2020 Senior BA & BFA Exhibition
Please enjoy the Senior BA & BFA Exhibition online!
Congratulations BFA candidates Kristina Czoschke, Sage Gould, Allison Hoey, Madison Madore, Tejas Moses, and Lansing Ward and BA candidates, Katherine Gleason, Molly Glover, Kaitlyn Grant, Alexa Lopiano, Alexa Ronan, Natalie Smith, Kathryn Stone.
This digital exhibition celebrates the achievements of the Bachelor of Arts and Bachelor of Fine Arts degree candidates from the University’s Department of Art and Art History. View the work online from the class of 2020, listen to BFA interviews, YouTube videos, and much more! Thank you and congratulations to the Department of Art & Art History faculty and staff. A special thank you to Otto Luna, visual resource librarian, for creating a website we can all enjoy and celebrate.

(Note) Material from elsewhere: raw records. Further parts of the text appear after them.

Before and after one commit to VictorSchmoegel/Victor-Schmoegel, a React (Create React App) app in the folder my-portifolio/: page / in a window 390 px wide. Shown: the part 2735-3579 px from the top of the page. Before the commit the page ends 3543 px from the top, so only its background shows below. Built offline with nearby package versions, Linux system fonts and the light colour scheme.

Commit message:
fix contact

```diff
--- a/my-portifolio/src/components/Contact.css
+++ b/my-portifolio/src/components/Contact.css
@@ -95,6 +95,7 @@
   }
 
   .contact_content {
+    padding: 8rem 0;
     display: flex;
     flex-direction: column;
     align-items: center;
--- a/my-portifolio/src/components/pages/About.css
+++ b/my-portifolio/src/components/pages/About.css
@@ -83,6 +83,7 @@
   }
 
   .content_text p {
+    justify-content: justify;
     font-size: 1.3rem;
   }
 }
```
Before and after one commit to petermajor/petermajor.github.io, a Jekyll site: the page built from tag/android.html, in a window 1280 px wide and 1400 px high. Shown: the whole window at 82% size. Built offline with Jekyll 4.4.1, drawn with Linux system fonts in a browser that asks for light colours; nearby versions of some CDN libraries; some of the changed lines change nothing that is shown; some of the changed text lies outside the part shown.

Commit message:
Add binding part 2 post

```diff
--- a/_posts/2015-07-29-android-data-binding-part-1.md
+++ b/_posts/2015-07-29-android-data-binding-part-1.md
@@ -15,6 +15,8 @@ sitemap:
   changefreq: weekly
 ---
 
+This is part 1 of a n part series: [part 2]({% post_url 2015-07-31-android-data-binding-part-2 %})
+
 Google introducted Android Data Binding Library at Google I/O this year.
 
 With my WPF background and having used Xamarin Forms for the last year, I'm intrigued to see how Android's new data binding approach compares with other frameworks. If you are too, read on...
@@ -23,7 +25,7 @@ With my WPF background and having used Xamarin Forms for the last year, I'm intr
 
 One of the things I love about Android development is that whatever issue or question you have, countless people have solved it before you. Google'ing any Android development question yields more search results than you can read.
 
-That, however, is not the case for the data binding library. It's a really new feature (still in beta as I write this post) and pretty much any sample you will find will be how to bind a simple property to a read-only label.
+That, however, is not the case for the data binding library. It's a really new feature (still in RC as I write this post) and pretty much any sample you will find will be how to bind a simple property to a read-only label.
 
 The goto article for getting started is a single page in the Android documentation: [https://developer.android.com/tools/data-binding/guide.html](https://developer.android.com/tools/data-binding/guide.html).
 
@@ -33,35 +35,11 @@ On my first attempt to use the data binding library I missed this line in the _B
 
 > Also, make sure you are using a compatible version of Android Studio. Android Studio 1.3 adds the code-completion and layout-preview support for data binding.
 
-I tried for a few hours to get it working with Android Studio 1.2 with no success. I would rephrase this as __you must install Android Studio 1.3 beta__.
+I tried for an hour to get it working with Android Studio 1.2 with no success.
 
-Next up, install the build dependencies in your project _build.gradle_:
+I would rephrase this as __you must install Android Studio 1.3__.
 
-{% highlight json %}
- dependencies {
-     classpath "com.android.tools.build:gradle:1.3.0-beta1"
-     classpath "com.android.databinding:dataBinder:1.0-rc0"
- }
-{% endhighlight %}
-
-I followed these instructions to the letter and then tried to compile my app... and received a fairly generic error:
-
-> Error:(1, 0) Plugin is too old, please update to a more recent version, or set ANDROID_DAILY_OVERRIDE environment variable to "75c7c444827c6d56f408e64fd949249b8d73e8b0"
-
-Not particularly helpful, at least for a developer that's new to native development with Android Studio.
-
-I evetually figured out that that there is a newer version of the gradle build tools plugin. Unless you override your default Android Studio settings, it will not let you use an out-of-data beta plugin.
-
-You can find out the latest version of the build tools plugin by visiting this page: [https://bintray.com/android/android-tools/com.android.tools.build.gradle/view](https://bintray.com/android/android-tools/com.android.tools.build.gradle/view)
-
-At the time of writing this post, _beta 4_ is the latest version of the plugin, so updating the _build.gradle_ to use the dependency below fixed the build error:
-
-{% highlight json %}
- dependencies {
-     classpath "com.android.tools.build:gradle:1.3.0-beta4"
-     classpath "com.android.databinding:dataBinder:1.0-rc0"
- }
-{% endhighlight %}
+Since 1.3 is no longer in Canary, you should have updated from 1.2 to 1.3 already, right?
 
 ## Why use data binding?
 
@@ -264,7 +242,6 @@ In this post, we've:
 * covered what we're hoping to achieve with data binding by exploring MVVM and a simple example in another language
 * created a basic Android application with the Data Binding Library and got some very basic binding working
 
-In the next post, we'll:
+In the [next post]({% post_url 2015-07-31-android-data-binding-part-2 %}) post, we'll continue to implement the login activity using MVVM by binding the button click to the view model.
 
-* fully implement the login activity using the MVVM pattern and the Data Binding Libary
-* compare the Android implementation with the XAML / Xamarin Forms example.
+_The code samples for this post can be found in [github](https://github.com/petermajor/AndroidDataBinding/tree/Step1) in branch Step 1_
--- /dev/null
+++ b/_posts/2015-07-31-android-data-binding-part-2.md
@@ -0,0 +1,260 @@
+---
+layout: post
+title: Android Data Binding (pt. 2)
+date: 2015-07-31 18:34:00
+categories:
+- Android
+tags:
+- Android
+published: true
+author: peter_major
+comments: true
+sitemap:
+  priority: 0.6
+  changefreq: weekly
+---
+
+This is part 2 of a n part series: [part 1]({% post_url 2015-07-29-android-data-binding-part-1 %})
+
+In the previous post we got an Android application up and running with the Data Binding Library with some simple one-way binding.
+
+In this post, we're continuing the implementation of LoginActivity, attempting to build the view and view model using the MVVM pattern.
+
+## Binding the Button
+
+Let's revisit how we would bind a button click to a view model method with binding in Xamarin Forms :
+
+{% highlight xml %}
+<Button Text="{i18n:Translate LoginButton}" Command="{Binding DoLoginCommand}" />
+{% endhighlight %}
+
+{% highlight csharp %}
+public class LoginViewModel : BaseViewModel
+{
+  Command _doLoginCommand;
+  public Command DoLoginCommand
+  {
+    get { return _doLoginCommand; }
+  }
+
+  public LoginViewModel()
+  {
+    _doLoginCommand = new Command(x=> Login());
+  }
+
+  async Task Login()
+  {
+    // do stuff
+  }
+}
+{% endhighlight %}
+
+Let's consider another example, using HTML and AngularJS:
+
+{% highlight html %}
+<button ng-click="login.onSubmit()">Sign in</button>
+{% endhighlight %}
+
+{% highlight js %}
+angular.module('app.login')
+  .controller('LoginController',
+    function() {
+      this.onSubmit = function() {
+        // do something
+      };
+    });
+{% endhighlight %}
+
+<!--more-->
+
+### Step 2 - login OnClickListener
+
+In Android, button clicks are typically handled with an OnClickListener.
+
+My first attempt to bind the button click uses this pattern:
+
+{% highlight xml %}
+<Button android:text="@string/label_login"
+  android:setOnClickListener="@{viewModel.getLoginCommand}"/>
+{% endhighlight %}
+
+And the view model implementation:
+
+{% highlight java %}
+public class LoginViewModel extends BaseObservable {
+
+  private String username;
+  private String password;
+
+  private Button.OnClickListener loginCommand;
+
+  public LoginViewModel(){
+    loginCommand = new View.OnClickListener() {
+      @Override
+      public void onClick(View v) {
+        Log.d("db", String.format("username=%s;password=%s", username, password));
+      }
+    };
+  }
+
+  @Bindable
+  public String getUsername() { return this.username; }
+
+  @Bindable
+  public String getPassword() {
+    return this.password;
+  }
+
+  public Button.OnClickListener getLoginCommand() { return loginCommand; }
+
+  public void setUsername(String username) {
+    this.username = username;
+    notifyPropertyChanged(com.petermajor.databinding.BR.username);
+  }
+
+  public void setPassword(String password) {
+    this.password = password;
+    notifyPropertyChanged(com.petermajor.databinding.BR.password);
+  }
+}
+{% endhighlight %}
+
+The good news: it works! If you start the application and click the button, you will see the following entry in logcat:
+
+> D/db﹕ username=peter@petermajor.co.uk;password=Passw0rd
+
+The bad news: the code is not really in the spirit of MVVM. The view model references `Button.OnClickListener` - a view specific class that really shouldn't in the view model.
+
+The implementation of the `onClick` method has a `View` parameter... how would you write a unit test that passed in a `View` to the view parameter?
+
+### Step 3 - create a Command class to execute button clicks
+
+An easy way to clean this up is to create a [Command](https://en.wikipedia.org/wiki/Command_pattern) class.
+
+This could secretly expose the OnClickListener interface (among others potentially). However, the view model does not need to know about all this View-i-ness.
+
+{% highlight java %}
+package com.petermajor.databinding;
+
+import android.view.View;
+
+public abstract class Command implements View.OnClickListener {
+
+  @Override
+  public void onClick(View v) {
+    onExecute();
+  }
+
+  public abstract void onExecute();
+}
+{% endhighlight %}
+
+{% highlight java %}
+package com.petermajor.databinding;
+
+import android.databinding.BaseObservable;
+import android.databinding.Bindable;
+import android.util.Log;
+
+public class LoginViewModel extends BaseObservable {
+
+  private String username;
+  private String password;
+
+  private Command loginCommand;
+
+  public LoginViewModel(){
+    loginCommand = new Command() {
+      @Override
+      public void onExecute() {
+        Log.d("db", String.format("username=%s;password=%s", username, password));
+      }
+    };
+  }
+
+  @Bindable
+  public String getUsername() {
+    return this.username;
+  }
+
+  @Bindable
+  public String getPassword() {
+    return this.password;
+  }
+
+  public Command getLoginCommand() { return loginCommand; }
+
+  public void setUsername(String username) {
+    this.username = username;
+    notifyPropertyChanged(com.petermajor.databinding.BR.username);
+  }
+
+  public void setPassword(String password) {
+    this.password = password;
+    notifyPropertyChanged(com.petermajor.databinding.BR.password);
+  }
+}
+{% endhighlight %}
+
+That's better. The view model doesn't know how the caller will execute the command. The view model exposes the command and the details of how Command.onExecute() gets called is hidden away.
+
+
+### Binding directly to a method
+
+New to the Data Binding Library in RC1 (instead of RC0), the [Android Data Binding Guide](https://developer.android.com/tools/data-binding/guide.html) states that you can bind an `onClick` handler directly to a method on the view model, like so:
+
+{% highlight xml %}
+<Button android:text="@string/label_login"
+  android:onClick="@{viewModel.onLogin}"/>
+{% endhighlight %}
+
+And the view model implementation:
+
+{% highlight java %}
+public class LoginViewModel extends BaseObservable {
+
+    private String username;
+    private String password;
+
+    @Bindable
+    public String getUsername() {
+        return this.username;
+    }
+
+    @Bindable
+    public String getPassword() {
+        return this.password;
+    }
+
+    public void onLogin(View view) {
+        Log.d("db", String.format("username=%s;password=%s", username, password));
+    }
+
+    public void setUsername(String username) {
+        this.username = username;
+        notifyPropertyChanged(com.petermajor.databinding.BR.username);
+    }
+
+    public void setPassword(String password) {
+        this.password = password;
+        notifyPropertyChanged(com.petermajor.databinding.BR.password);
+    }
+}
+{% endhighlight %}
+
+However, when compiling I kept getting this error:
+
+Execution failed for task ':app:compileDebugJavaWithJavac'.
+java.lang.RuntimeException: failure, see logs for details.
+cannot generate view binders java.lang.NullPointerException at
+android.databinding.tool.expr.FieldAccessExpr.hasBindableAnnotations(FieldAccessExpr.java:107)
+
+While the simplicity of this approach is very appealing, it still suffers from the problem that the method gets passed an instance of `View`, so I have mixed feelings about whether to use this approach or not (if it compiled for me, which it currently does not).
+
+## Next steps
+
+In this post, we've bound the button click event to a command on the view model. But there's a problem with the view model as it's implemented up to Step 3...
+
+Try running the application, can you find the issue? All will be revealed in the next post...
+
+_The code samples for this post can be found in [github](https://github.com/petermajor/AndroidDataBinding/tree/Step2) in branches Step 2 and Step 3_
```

Dan Mills: Human Topographies
(Closed March 16–21)
Artist Reception: Thursday, February 6, 5–7 p.m.
Artist Talk: Thursday, February 6, 5:15–6 p.m.
Dan Mills: Human Topographies, Mills will lead a discussion about his studio practice and works on view. Museum of Art, PCAC (Snow date: February 19, 12:10-1 p.m.)
Human Topographies presents a narrow slice of the artist’s wide-ranging and decades-long interest in history, exploration, and games and wordplay to investigate networks—networks of power, trade, and migration that underpin societies, nationally and globally. Mills makes luminous and layered paintings and collages about our shared human history utilizing maps and data to expose the legacies of imperialism: war, colonialism, and the forced displacement of people.
The idea of shared authorship—that visitors complete a work of art through their own understanding—is an organizing principle in Amy Stacey Curtis’ conceptual art practice. Her minimal, yet ambitious, sculptures and installations are activated through audience participation. Visitors to Transfer and mirror IV are invited to touch, perpetuate, and resolve the exhibit’s ﬁve unique works according to a prescribed set of Curtis’ instructions. Supported by the Winthrop L. Carter Gift Fund.
Amy Stacey Curtis: mirror IV
**3S Artspace is temporarily close for public events and Gallery visitation through March 31, 2020.
February 7 - March 29, 2020
Meet the artist: Friday, February 7, 5 -8 p.m.
Supported by the UNH Arts Initiative Fund in collaboration with 3S Artspace and Maine Arts Commission, an independent state agency supported by the National Endowment for the Arts, and sponsored by Pierce Aluminum Company.
Exhibitions at the Museum of Art
The Museum of Art presents eight to ten changing exhibitions yearly that cover a range of periods, styles, and media. Works from public and private collections throughout New England, as well as the Museum's permanent collection, provide the focus of important, widely acclaimed exhibitions.
Past exhibitions have included the etchings and engravings of Dürer and Rembrandt, contemporary work by New Hampshire artists, New England landscape painting, and nineteenth-century Japanese prints, among others. The Museum of Art has also produced a series of major exhibitions examining the artistic heritage of New Hampshire, focusing on the Isles of Shoals, the White Mountains, the art colonies of Cornish and Dublin, New Hampshire folk art, and the state's traditional arts made of wood.
The Museum of Art also regularly presents exhibitions of the University of New Hampshire's art faculty members, alumni, and graduate and undergraduate art students.
Our exhibitions and programs are supported in part by the Friends of the Museum of Art.
On View in the Mills Courtyard
Dale Rogers: Cardinal
Cardinal, an enlarged version of the popular red bird found on his 2012 Bird in Hand sculpture. This arresting sculpture is placed at the intersection of Main Street and Pettee Brook Lane. Rogers’ outdoor sculptures maintain a human-scale and recognizable imagery to make them approachable. He entices people to get close to the work through the ease of familiar designs and the appeal of organic flowing lines and elegant mix of durable materials.
Rogers believes it is important to make art accessible to the public. “Art,” he states, “is the spark that feeds the imagination and generates conversation.” We couldn’t agree more. I wish to thank Dale and “Team Rogers,” the artist’s crew of studio assistants and metal and glass fabricators, for their collegiality and help coordinating the installation of these two captivating sculptures.
Wendy Klemperer: Restraint and Release
Brooklyn-based artist Wendy Klemperer fashions arresting, realistic looking wildlife sculptures from welded scraps of steel—a material that conveys the raw, untamed quality of the animals she depicts. Wendy Klemperer: Restraint and Release is on view in the Mills Courtyard with support from the FEDCO Charitable Foundation.